■ WHAT TO WORK ON
Leaving the pictures aside, write out the whole listing below exactly.

>>

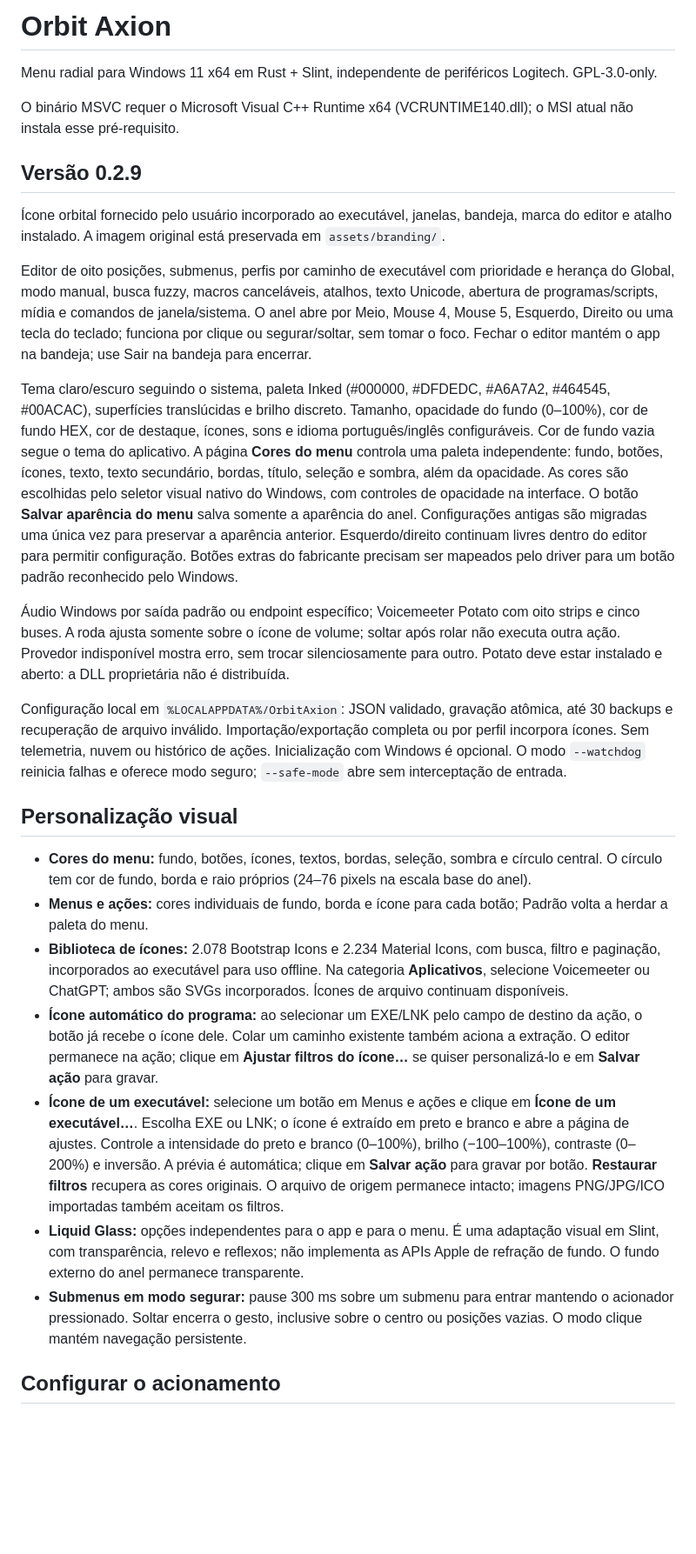
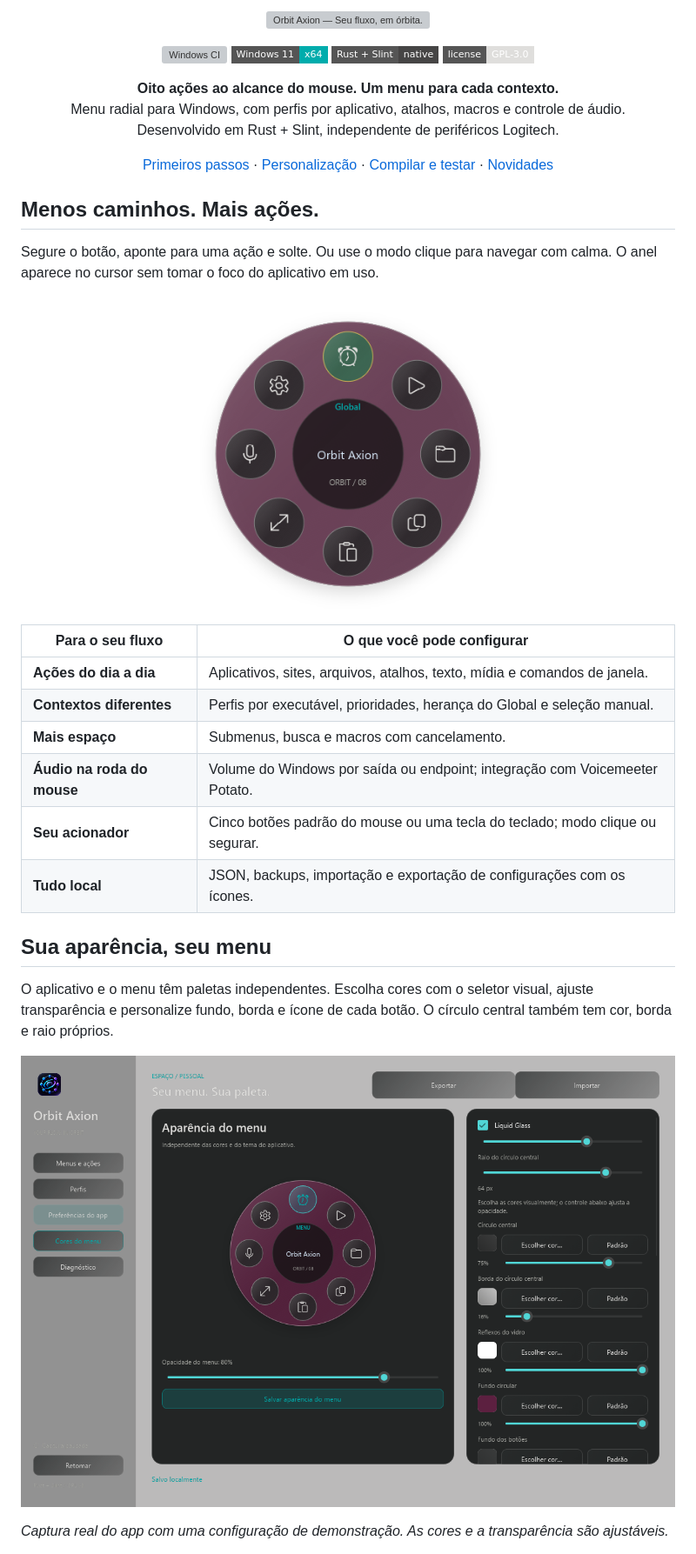
Before and after one commit to whoslucaxs/orbit-axion, a Markdown page: README.md, the part around one of its changes. Shown at 87% size. Rendered like a GitHub page; pictures changed too: docs/media/customization.png (added), docs/media/radial-menu.png (added); badges without logos; blank space fills up the shorter version; grey boxes are pictures that could not be loaded.

Commit message:
Present Orbit Axion with branded header, real screenshots and user guide

```diff
--- a/README.md
+++ b/README.md
@@ -1,30 +1,49 @@
-# Orbit Axion
+<p align="center">
+  <img src="docs/media/header.png" alt="Orbit Axion — Seu fluxo, em órbita." width="100%">
+</p>
 
-Menu radial para Windows 11 x64 em Rust + Slint, independente de periféricos Logitech. GPL-3.0-only.
+<p align="center">
+  <a href="https://github.com/whoslucaxs/orbit-axion/actions/workflows/ci.yml"><img src="https://github.com/whoslucaxs/orbit-axion/actions/workflows/ci.yml/badge.svg" alt="Windows CI"></a>
+  <img src="https://img.shields.io/badge/Windows_11-x64-00ACAC?style=flat-square" alt="Windows 11 x64">
+  <img src="https://img.shields.io/badge/Rust_%2B_Slint-native-464545?style=flat-square" alt="Rust e Slint">
+  <a href="LICENSE"><img src="https://img.shields.io/badge/license-GPL--3.0-DFDEDC?style=flat-square" alt="Licença GPL 3.0"></a>
+</p>
 
-O binário MSVC requer o Microsoft Visual C++ Runtime x64 (VCRUNTIME140.dll); o MSI atual não instala esse pré-requisito.
+<p align="center">
+  <strong>Oito ações ao alcance do mouse. Um menu para cada contexto.</strong><br>
+  Menu radial para Windows, com perfis por aplicativo, atalhos, macros e controle de áudio.<br>
+  Desenvolvido em Rust + Slint, independente de periféricos Logitech.
+</p>
 
-## Versão 0.2.9
+<p align="center">
+  <a href="#primeiros-passos">Primeiros passos</a> ·
+  <a href="#sua-aparência-seu-menu">Personalização</a> ·
+  <a href="docs/DEVELOPMENT.md">Compilar e testar</a> ·
+  <a href="CHANGELOG.md">Novidades</a>
+</p>
 
-Ícone orbital fornecido pelo usuário incorporado ao executável, janelas, bandeja, marca do editor e atalho instalado. A imagem original está preservada em `assets/branding/`.
+## Menos caminhos. Mais ações.
 
-Editor de oito posições, submenus, perfis por caminho de executável com prioridade e herança do Global, modo manual, busca fuzzy, macros canceláveis, atalhos, texto Unicode, abertura de programas/scripts, mídia e comandos de janela/sistema. O anel abre por Meio, Mouse 4, Mouse 5, Esquerdo, Direito ou uma tecla do teclado; funciona por clique ou segurar/soltar, sem tomar o foco. Fechar o editor mantém o app na bandeja; use Sair na bandeja para encerrar.
+Segure o botão, aponte para uma ação e solte. Ou use o modo clique para navegar com calma. O anel aparece no cursor sem tomar o foco do aplicativo em uso.
 
-Tema claro/escuro seguindo o sistema, paleta Inked (#000000, #DFDEDC, #A6A7A2, #464545, #00ACAC), superfícies translúcidas e brilho discreto. Tamanho, opacidade do fundo (0–100%), cor de fundo HEX, cor de destaque, ícones, sons e idioma português/inglês configuráveis. Cor de fundo vazia segue o tema do aplicativo. A página **Cores do menu** controla uma paleta independente: fundo, botões, ícones, texto, texto secundário, bordas, título, seleção e sombra, além da opacidade. As cores são escolhidas pelo seletor visual nativo do Windows, com controles de opacidade na interface. O botão **Salvar aparência do menu** salva somente a aparência do anel. Configurações antigas são migradas uma única vez para preservar a aparência anterior. Esquerdo/direito continuam livres dentro do editor para permitir configuração. Botões extras do fabricante precisam ser mapeados pelo driver para um botão padrão reconhecido pelo Windows.
+<p align="center">
+  <img src="docs/media/radial-menu.png" alt="Menu radial do Orbit Axion com oito ações e círculo central" width="360">
+</p>
 
-Áudio Windows por saída padrão ou endpoint específico; Voicemeeter Potato com oito strips e cinco buses. A roda ajusta somente sobre o ícone de volume; soltar após rolar não executa outra ação. Provedor indisponível mostra erro, sem trocar silenciosamente para outro. Potato deve estar instalado e aberto: a DLL proprietária não é distribuída.
+| Para o seu fluxo | O que você pode configurar |
+| --- | --- |
+| **Ações do dia a dia** | Aplicativos, sites, arquivos, atalhos, texto, mídia e comandos de janela. |
+| **Contextos diferentes** | Perfis por executável, prioridades, herança do Global e seleção manual. |
+| **Mais espaço** | Submenus, busca e macros com cancelamento. |
+| **Áudio na roda do mouse** | Volume do Windows por saída ou endpoint; integração com Voicemeeter Potato. |
+| **Seu acionador** | Cinco botões padrão do mouse ou uma tecla do teclado; modo clique ou segurar. |
+| **Tudo local** | JSON, backups, importação e exportação de configurações com os ícones. |
 
-Configuração local em `%LOCALAPPDATA%/OrbitAxion`: JSON validado, gravação atômica, até 30 backups e recuperação de arquivo inválido. Importação/exportação completa ou por perfil incorpora ícones. Sem telemetria, nuvem ou histórico de ações. Inicialização com Windows é opcional. O modo `--watchdog` reinicia falhas e oferece modo seguro; `--safe-mode` abre sem interceptação de entrada.
+## Sua aparência, seu menu
 
-## Personalização visual
+O aplicativo e o menu têm paletas independentes. Escolha cores com o seletor visual, ajuste transparência e personalize fundo, borda e ícone de cada botão. O círculo central também tem cor, borda e raio próprios.
 
-- **Cores do menu:** fundo, botões, ícones, textos, bordas, seleção, sombra e círculo central. O círculo tem cor de fundo, borda e raio próprios (24–76 pixels na escala base do anel).
-- **Menus e ações:** cores individuais de fundo, borda e ícone para cada botão; Padrão volta a herdar a paleta do menu.
-- **Biblioteca de ícones:** 2.078 Bootstrap Icons e 2.234 Material Icons, com busca, filtro e paginação, incorporados ao executável para uso offline. Na categoria **Aplicativos**, selecione Voicemeeter ou ChatGPT; ambos são SVGs incorporados. Ícones de arquivo continuam disponíveis.
-- **Ícone automático do programa:** ao selecionar um EXE/LNK pelo campo de destino da ação, o botão já recebe o ícone dele. Colar um caminho existente também aciona a extração. O editor permanece na ação; clique em **Ajustar filtros do ícone…** se quiser personalizá-lo e em **Salvar ação** para gravar.
-- **Ícone de um executável:** selecione um botão em Menus e ações e clique em **Ícone de um executável…**. Escolha EXE ou LNK; o ícone é extraído em preto e branco e abre a página de ajustes. Controle a intensidade do preto e branco (0–100%), brilho (−100–100%), contraste (0–200%) e inversão. A prévia é automática; clique em **Salvar ação** para gravar por botão. **Restaurar filtros** recupera as cores originais. O arquivo de origem permanece intacto; imagens PNG/JPG/ICO importadas também aceitam os filtros.
-- **Liquid Glass:** opções independentes para o app e para o menu. É uma adaptação visual em Slint, com transparência, relevo e reflexos; não implementa as APIs Apple de refração de fundo. O fundo externo do anel permanece transparente.
-- **Submenus em modo segurar:** pause 300 ms sobre um submenu para entrar mantendo o acionador pressionado. Soltar encerra o gesto, inclusive sobre o centro ou posições vazias. O modo clique mantém navegação persistente.
+![Editor de aparência do menu com seletor de cores e prévia circular](docs/media/customization.png)
 
-## Configurar o acionamento
+*Captura real do app com uma configuração de demonstração. As cores e a transparência são ajustáveis.*
 
```
Also changed, not shown: other parts of README.md (+68 -40 lines), docs/DEVELOPMENT.md (added, +59 -0 lines), docs/media/README.md (added, +8 -0 lines), docs/media/icon-library.png (added), docs/media/preferences.png (added), 1 other file.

<<

■ ANSWER SPACE
Before and after one commit to whoslucaxs/orbit-axion, a Markdown page: README.md, the part around one of its changes. Shown at 87% size. Rendered like a GitHub page; pictures changed too: docs/media/customization.png (added), docs/media/radial-menu.png (added); badges without logos; blank space fills up the shorter version; grey boxes are pictures that could not be loaded.

Commit message:
Present Orbit Axion with branded header, real screenshots and user guide

```diff
--- a/README.md
+++ b/README.md
@@ -1,30 +1,49 @@
-# Orbit Axion
+<p align="center">
+  <img src="docs/media/header.png" alt="Orbit Axion — Seu fluxo, em órbita." width="100%">
+</p>
 
-Menu radial para Windows 11 x64 em Rust + Slint, independente de periféricos Logitech. GPL-3.0-only.
+<p align="center">
+  <a href="https://github.com/whoslucaxs/orbit-axion/actions/workflows/ci.yml"><img src="https://github.com/whoslucaxs/orbit-axion/actions/workflows/ci.yml/badge.svg" alt="Windows CI"></a>
+  <img src="https://img.shields.io/badge/Windows_11-x64-00ACAC?style=flat-square" alt="Windows 11 x64">
+  <img src="https://img.shields.io/badge/Rust_%2B_Slint-native-464545?style=flat-square" alt="Rust e Slint">
+  <a href="LICENSE"><img src="https://img.shields.io/badge/license-GPL--3.0-DFDEDC?style=flat-square" alt="Licença GPL 3.0"></a>
+</p>
 
-O binário MSVC requer o Microsoft Visual C++ Runtime x64 (VCRUNTIME140.dll); o MSI atual não instala esse pré-requisito.
+<p align="center">
+  <strong>Oito ações ao alcance do mouse. Um menu para cada contexto.</strong><br>
+  Menu radial para Windows, com perfis por aplicativo, atalhos, macros e controle de áudio.<br>
+  Desenvolvido em Rust + Slint, independente de periféricos Logitech.
+</p>
 
-## Versão 0.2.9
+<p align="center">
+  <a href="#primeiros-passos">Primeiros passos</a> ·
+  <a href="#sua-aparência-seu-menu">Personalização</a> ·
+  <a href="docs/DEVELOPMENT.md">Compilar e testar</a> ·
+  <a href="CHANGELOG.md">Novidades</a>
+</p>
 
-Ícone orbital fornecido pelo usuário incorporado ao executável, janelas, bandeja, marca do editor e atalho instalado. A imagem original está preservada em `assets/branding/`.
+## Menos caminhos. Mais ações.
 
-Editor de oito posições, submenus, perfis por caminho de executável com prioridade e herança do Global, modo manual, busca fuzzy, macros canceláveis, atalhos, texto Unicode, abertura de programas/scripts, mídia e comandos de janela/sistema. O anel abre por Meio, Mouse 4, Mouse 5, Esquerdo, Direito ou uma tecla do teclado; funciona por clique ou segurar/soltar, sem tomar o foco. Fechar o editor mantém o app na bandeja; use Sair na bandeja para encerrar.
+Segure o botão, aponte para uma ação e solte. Ou use o modo clique para navegar com calma. O anel aparece no cursor sem tomar o foco do aplicativo em uso.
 
-Tema claro/escuro seguindo o sistema, paleta Inked (#000000, #DFDEDC, #A6A7A2, #464545, #00ACAC), superfícies translúcidas e brilho discreto. Tamanho, opacidade do fundo (0–100%), cor de fundo HEX, cor de destaque, ícones, sons e idioma português/inglês configuráveis. Cor de fundo vazia segue o tema do aplicativo. A página **Cores do menu** controla uma paleta independente: fundo, botões, ícones, texto, texto secundário, bordas, título, seleção e sombra, além da opacidade. As cores são escolhidas pelo seletor visual nativo do Windows, com controles de opacidade na interface. O botão **Salvar aparência do menu** salva somente a aparência do anel. Configurações antigas são migradas uma única vez para preservar a aparência anterior. Esquerdo/direito continuam livres dentro do editor para permitir configuração. Botões extras do fabricante precisam ser mapeados pelo driver para um botão padrão reconhecido pelo Windows.
+<p align="center">
+  <img src="docs/media/radial-menu.png" alt="Menu radial do Orbit Axion com oito ações e círculo central" width="360">
+</p>
 
-Áudio Windows por saída padrão ou endpoint específico; Voicemeeter Potato com oito strips e cinco buses. A roda ajusta somente sobre o ícone de volume; soltar após rolar não executa outra ação. Provedor indisponível mostra erro, sem trocar silenciosamente para outro. Potato deve estar instalado e aberto: a DLL proprietária não é distribuída.
+| Para o seu fluxo | O que você pode configurar |
+| --- | --- |
+| **Ações do dia a dia** | Aplicativos, sites, arquivos, atalhos, texto, mídia e comandos de janela. |
+| **Contextos diferentes** | Perfis por executável, prioridades, herança do Global e seleção manual. |
+| **Mais espaço** | Submenus, busca e macros com cancelamento. |
+| **Áudio na roda do mouse** | Volume do Windows por saída ou endpoint; integração com Voicemeeter Potato. |
+| **Seu acionador** | Cinco botões padrão do mouse ou uma tecla do teclado; modo clique ou segurar. |
+| **Tudo local** | JSON, backups, importação e exportação de configurações com os ícones. |
 
-Configuração local em `%LOCALAPPDATA%/OrbitAxion`: JSON validado, gravação atômica, até 30 backups e recuperação de arquivo inválido. Importação/exportação completa ou por perfil incorpora ícones. Sem telemetria, nuvem ou histórico de ações. Inicialização com Windows é opcional. O modo `--watchdog` reinicia falhas e oferece modo seguro; `--safe-mode` abre sem interceptação de entrada.
+## Sua aparência, seu menu
 
-## Personalização visual
+O aplicativo e o menu têm paletas independentes. Escolha cores com o seletor visual, ajuste transparência e personalize fundo, borda e ícone de cada botão. O círculo central também tem cor, borda e raio próprios.
 
-- **Cores do menu:** fundo, botões, ícones, textos, bordas, seleção, sombra e círculo central. O círculo tem cor de fundo, borda e raio próprios (24–76 pixels na escala base do anel).
-- **Menus e ações:** cores individuais de fundo, borda e ícone para cada botão; Padrão volta a herdar a paleta do menu.
-- **Biblioteca de ícones:** 2.078 Bootstrap Icons e 2.234 Material Icons, com busca, filtro e paginação, incorporados ao executável para uso offline. Na categoria **Aplicativos**, selecione Voicemeeter ou ChatGPT; ambos são SVGs incorporados. Ícones de arquivo continuam disponíveis.
-- **Ícone automático do programa:** ao selecionar um EXE/LNK pelo campo de destino da ação, o botão já recebe o ícone dele. Colar um caminho existente também aciona a extração. O editor permanece na ação; clique em **Ajustar filtros do ícone…** se quiser personalizá-lo e em **Salvar ação** para gravar.
-- **Ícone de um executável:** selecione um botão em Menus e ações e clique em **Ícone de um executável…**. Escolha EXE ou LNK; o ícone é extraído em preto e branco e abre a página de ajustes. Controle a intensidade do preto e branco (0–100%), brilho (−100–100%), contraste (0–200%) e inversão. A prévia é automática; clique em **Salvar ação** para gravar por botão. **Restaurar filtros** recupera as cores originais. O arquivo de origem permanece intacto; imagens PNG/JPG/ICO importadas também aceitam os filtros.
-- **Liquid Glass:** opções independentes para o app e para o menu. É uma adaptação visual em Slint, com transparência, relevo e reflexos; não implementa as APIs Apple de refração de fundo. O fundo externo do anel permanece transparente.
-- **Submenus em modo segurar:** pause 300 ms sobre um submenu para entrar mantendo o acionador pressionado. Soltar encerra o gesto, inclusive sobre o centro ou posições vazias. O modo clique mantém navegação persistente.
+![Editor de aparência do menu com seletor de cores e prévia circular](docs/media/customization.png)
 
-## Configurar o acionamento
+*Captura real do app com uma configuração de demonstração. As cores e a transparência são ajustáveis.*
 
```
Also changed, not shown: other parts of README.md (+68 -40 lines), docs/DEVELOPMENT.md (added, +59 -0 lines), docs/media/README.md (added, +8 -0 lines), docs/media/icon-library.png (added), docs/media/preferences.png (added), 1 other file.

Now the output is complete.